_Dataset items_
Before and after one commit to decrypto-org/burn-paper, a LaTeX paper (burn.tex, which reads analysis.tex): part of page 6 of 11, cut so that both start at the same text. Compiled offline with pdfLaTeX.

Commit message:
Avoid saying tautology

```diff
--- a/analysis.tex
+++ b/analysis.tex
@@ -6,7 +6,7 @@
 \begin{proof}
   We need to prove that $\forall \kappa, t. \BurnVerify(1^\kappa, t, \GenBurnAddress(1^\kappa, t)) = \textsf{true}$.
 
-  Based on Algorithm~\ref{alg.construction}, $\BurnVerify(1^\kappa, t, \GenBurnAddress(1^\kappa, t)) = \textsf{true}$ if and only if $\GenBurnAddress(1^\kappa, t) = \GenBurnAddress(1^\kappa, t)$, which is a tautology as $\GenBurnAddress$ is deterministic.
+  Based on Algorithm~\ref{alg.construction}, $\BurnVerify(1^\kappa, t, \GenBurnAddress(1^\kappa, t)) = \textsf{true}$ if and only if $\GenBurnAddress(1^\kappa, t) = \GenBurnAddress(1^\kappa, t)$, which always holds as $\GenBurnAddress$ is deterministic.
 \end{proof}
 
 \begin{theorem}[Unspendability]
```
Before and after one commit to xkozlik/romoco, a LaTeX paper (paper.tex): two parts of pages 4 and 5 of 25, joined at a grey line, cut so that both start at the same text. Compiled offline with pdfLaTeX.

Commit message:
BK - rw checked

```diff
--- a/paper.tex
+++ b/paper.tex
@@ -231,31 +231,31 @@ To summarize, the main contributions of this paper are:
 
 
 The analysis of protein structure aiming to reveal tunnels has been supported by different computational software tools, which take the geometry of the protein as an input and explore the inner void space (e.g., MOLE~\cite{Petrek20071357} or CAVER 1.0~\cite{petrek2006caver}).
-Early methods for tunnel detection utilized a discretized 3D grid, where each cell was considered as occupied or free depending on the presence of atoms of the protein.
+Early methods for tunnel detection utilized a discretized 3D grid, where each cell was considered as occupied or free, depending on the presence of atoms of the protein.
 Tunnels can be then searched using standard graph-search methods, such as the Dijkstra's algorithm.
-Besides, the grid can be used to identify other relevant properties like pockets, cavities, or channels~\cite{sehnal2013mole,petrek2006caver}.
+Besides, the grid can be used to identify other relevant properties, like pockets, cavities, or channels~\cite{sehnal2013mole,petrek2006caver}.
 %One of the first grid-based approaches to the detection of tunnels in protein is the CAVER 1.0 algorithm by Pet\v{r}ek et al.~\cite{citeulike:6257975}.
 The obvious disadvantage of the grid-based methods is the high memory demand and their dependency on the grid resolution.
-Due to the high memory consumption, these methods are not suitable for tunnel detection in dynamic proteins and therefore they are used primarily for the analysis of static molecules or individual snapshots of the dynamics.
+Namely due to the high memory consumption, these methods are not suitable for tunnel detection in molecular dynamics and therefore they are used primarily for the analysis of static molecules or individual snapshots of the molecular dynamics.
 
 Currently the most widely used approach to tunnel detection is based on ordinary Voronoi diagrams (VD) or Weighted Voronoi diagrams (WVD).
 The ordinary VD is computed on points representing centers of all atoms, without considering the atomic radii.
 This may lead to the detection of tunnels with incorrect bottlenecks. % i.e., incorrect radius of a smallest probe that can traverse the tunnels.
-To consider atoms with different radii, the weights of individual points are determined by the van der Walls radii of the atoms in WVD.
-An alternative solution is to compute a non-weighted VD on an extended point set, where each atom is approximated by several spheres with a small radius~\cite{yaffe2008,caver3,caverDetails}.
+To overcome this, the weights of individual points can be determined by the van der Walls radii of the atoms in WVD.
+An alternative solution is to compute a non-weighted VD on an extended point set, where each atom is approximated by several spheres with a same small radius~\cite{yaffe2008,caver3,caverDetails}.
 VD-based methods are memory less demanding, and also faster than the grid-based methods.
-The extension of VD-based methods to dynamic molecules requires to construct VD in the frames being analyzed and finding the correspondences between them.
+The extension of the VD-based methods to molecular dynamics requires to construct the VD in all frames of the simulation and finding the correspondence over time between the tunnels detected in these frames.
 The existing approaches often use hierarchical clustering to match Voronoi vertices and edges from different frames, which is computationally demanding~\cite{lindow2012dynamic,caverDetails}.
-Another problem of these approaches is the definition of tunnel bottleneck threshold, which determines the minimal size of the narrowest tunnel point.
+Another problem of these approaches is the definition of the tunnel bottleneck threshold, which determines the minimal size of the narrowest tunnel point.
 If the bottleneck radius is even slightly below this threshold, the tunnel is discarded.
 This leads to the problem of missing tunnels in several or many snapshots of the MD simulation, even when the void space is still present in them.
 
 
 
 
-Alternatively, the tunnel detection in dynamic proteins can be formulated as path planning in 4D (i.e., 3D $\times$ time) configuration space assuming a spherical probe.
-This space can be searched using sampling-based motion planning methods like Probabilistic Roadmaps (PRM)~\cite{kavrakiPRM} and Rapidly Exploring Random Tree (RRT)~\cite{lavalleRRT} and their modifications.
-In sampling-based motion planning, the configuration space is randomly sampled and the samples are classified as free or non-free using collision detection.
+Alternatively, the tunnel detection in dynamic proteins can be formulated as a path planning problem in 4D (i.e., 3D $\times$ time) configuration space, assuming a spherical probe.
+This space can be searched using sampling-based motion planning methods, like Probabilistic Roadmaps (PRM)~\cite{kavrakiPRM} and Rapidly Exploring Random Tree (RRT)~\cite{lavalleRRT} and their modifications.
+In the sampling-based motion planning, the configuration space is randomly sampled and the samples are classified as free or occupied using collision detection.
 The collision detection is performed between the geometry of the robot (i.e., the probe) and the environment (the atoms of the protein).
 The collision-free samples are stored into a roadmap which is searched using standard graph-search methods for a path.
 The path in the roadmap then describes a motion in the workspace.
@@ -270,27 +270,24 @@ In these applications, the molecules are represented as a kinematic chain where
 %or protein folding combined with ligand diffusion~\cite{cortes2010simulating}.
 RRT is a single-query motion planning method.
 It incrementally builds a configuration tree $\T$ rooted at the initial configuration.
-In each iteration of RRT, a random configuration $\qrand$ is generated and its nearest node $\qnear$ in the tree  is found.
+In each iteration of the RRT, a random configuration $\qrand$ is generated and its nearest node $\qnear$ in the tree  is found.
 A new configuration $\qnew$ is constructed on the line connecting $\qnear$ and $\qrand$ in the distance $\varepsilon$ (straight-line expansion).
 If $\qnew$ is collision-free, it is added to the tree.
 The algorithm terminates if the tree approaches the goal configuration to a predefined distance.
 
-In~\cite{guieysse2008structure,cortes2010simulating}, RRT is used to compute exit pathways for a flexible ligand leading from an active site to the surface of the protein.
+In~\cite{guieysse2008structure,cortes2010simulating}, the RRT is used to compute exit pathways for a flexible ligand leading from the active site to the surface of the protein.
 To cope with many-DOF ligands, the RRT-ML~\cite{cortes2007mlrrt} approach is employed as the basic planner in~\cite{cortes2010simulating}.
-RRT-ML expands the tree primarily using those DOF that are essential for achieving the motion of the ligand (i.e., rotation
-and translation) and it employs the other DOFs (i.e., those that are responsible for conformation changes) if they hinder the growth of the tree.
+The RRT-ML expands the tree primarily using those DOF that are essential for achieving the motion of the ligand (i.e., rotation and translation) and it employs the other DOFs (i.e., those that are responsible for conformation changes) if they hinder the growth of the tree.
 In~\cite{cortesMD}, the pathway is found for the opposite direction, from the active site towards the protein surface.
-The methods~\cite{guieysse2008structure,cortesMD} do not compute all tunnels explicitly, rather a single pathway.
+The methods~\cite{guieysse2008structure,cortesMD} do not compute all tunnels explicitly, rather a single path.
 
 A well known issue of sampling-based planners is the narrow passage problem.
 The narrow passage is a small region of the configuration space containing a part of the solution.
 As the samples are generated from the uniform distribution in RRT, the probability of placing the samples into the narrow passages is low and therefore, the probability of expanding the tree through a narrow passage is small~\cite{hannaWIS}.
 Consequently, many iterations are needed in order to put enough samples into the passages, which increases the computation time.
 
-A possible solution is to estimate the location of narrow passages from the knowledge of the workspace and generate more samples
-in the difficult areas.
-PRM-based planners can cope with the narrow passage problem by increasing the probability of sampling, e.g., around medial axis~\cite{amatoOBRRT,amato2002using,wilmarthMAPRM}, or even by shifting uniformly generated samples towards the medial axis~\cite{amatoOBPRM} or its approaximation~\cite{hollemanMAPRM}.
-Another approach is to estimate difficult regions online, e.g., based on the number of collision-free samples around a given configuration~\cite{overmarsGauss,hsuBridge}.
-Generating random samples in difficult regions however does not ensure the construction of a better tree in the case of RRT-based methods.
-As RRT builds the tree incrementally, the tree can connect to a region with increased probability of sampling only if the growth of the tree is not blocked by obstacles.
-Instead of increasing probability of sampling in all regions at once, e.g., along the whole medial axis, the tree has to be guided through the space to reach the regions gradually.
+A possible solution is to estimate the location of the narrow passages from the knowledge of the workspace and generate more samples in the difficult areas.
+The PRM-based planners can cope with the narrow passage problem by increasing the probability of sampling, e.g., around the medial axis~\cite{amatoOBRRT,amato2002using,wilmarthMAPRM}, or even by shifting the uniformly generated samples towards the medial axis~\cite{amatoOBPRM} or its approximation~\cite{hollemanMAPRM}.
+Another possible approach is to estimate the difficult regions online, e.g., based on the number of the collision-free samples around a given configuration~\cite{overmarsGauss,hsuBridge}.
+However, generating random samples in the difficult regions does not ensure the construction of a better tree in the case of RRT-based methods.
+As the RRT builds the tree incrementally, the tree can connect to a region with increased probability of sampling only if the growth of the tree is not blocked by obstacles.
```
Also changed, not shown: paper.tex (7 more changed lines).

_Assignment_
Search the records for the word "pockets". Copy each line where it appears.

_Response below_
-Besides, the grid can be used to identify other relevant properties like pockets, cavities, or channels~\cite{sehnal2013mole,petrek2006caver}.
+Besides, the grid can be used to identify other relevant properties, like pockets, cavities, or channels~\cite{sehnal2013mole,petrek2006caver}.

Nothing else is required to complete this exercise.